When we launched Pedal on Parliament we had an idea that it was going to be popular among cyclists – but we never dreamt that, six weeks later, there would be not one but two parliamentary motions lodged about it. First, Alison Johnstone of the Greens lodged motion S4M-02641 supporting Pedal on Parliament’s manifesto and encouraging everyone to join us – as well as proposing 10% of the transport budget to be spent on active travel (which includes cycling as well as walking – our manifesto is calling for something closer to 5% nationally and locally, or £25 per head per year). No sooner had the digital ink virtually dried on that, when Marco Biagi of the SNP lodged motion S4M-02657 welcoming (but not supporting) our manifesto, which it called ‘practical and helpful’ and supporting our event, and calling on all levels of government, national and local to ensure the needs and safety of cyclists are given due consideration – but without any concrete funding commitments.

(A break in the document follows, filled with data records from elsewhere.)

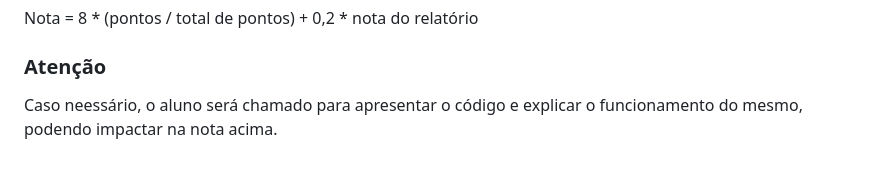
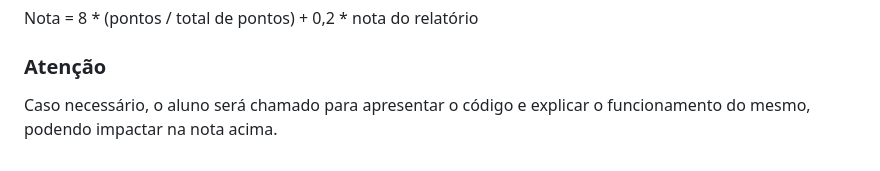
Before and after one commit to rubenscp/RCP-MO601-Project-01, a Markdown page: documents/project-01-specification.md, the part around the change. GitHub-like rendering.

Commit message:
Adding documentation

```diff
--- a/documents/project-01-specification.md
+++ b/documents/project-01-specification.md
@@ -123,4 +123,4 @@ Nota = 8 * (pontos / total de pontos) + 0,2 * nota do relatório
 
 ### Atenção
 
-Caso neessário, o aluno será chamado para apresentar o código e explicar o funcionamento do mesmo, podendo impactar na nota acima.
+Caso necessário, o aluno será chamado para apresentar o código e explicar o funcionamento do mesmo, podendo impactar na nota acima.
```
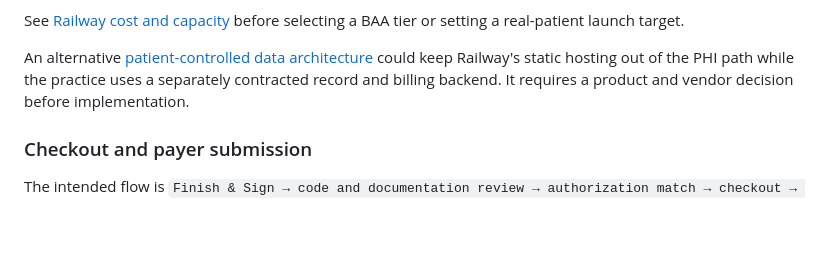
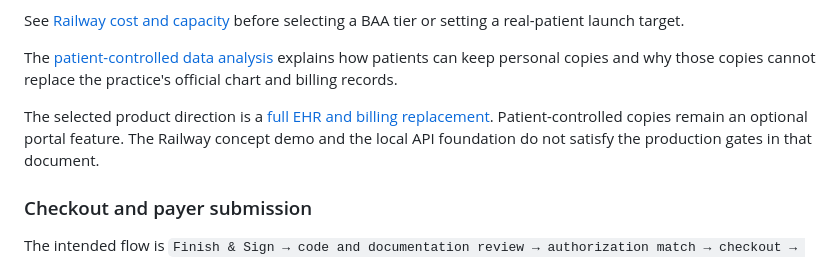
Before and after one commit to PaigeNichol05/Front-Desk-Mate, a Markdown page: README.md, the part around the change. GitHub-like rendering; blank space fills up the shorter version.

Commit message:
Record full EHR and billing replacement architecture

```diff
--- a/README.md
+++ b/README.md
@@ -46,7 +46,9 @@ Follow [the fictional-data demo walkthrough](docs/DEMO_WALKTHROUGH.md) to see th
 
 See [Railway cost and capacity](docs/RAILWAY_COST_AND_CAPACITY.md) before selecting a BAA tier or setting a real-patient launch target.
 
-An alternative [patient-controlled data architecture](docs/PATIENT_CONTROLLED_DATA.md) could keep Railway's static hosting out of the PHI path while the practice uses a separately contracted record and billing backend. It requires a product and vendor decision before implementation.
+The [patient-controlled data analysis](docs/PATIENT_CONTROLLED_DATA.md) explains how patients can keep personal copies and why those copies cannot replace the practice's official chart and billing records.
+
+The selected product direction is a [full EHR and billing replacement](docs/PRODUCTION_ARCHITECTURE.md). Patient-controlled copies remain an optional portal feature. The Railway concept demo and the local API foundation do not satisfy the production gates in that document.
 
 ### Checkout and payer submission
 
```
Also changed, not shown: docs/PATIENT_CONTROLLED_DATA.md (+4 -4 lines), docs/PRODUCTION_ARCHITECTURE.md (added, +62 -0 lines).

We urge you to look at both motions and call your MSPs’ attention to them, letting them know which of them you’d like to see them support – and let us know what response, if any, you get.

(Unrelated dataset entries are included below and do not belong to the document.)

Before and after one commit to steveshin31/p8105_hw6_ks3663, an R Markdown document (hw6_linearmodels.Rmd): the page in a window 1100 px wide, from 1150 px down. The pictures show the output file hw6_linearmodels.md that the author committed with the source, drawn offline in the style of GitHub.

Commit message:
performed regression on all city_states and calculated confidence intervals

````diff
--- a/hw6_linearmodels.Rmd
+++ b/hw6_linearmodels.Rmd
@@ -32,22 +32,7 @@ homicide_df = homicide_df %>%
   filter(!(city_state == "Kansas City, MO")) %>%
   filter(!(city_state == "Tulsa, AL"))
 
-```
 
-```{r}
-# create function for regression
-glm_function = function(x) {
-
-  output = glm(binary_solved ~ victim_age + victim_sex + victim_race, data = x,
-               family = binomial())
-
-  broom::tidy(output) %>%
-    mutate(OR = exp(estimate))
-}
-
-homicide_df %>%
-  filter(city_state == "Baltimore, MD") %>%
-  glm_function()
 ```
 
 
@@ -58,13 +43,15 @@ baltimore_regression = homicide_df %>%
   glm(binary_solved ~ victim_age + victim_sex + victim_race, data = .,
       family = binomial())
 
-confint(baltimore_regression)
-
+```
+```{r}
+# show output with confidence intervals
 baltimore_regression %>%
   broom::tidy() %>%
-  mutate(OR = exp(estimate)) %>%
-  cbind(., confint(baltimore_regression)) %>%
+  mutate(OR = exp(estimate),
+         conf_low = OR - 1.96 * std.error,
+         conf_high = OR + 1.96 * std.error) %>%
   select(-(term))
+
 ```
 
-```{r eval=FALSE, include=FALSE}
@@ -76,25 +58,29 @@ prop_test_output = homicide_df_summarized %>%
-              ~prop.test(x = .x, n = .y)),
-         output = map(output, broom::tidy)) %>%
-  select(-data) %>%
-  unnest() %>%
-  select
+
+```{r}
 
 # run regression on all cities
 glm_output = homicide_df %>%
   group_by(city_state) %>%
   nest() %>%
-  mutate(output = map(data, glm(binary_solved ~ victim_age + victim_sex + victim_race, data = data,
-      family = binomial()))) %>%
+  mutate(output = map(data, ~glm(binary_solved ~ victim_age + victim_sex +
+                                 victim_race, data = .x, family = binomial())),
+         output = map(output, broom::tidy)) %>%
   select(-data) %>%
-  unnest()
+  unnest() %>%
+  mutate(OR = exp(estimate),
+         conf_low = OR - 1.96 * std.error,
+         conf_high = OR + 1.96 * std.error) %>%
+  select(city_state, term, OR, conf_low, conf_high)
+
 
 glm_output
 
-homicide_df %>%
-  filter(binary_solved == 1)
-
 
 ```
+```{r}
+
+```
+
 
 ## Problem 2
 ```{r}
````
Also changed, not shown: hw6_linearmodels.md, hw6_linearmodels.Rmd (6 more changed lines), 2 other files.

However, although we’re pedalling on Parliament, it’s not just our national politicians we should be holding to account. Marco Biagi’s motion mentions specifically the Transform Scotland report on Civilising the Streets, which looks at cities across Europe and how they’ve managed to promote active travel through sustained investment at a local level. While national government is vital – setting priorities and providing the bulk of the funding – don’t forget that much of the day to day investment in cycling infrastructure is in the hands of local politicians. Remember that on May 3rd, elections are being held in every single local authority in Scotland. Now is the time to let your council candidates know that you think cycling is important and ask them what they plan to do to make your village, town or city cycling friendly. You might be surprised what getting a few really supportive local politicians in place can achieve.
And that’s not all that caught our eye in the Transform Scotland report. Reporting on how Copenhagen got its cycle paths, it writes:
In the 1980s, the Danish Cyclist Federation found itself led by a group of young idealistic cyclists. In contrast to the older members who had previously run the organisation, these new leaders often didn’t have a car and they had a strong desire to see improvements in conditions for cyclists. They successfully tapped into the large section of the public who wanted to continue cycling but saw conditions deteriorating. This led to annual, colourful, demonstrations in front of the Danish parliament and Copenhagen town hall. Tens of thousands of people participated in the demonstrations, and the level of support both surprised and impressed the politicians. This led to increased investment and focus on cycling facilities and cycle tracks being built on more ‘difficult’ roads (for instance, where space was at a premium). The new cycling priorities were initially not popular with the planners, and there was some resistance, but the politicians pushed for more cycling investment and over time this led to cycling becoming ‘mainstream’ within transport planning.
“colourful demonstrations in front of the Danish Parliament“… Now, we ask you, does that sound at all familiar? Above all, we need you to Pedal on Parliament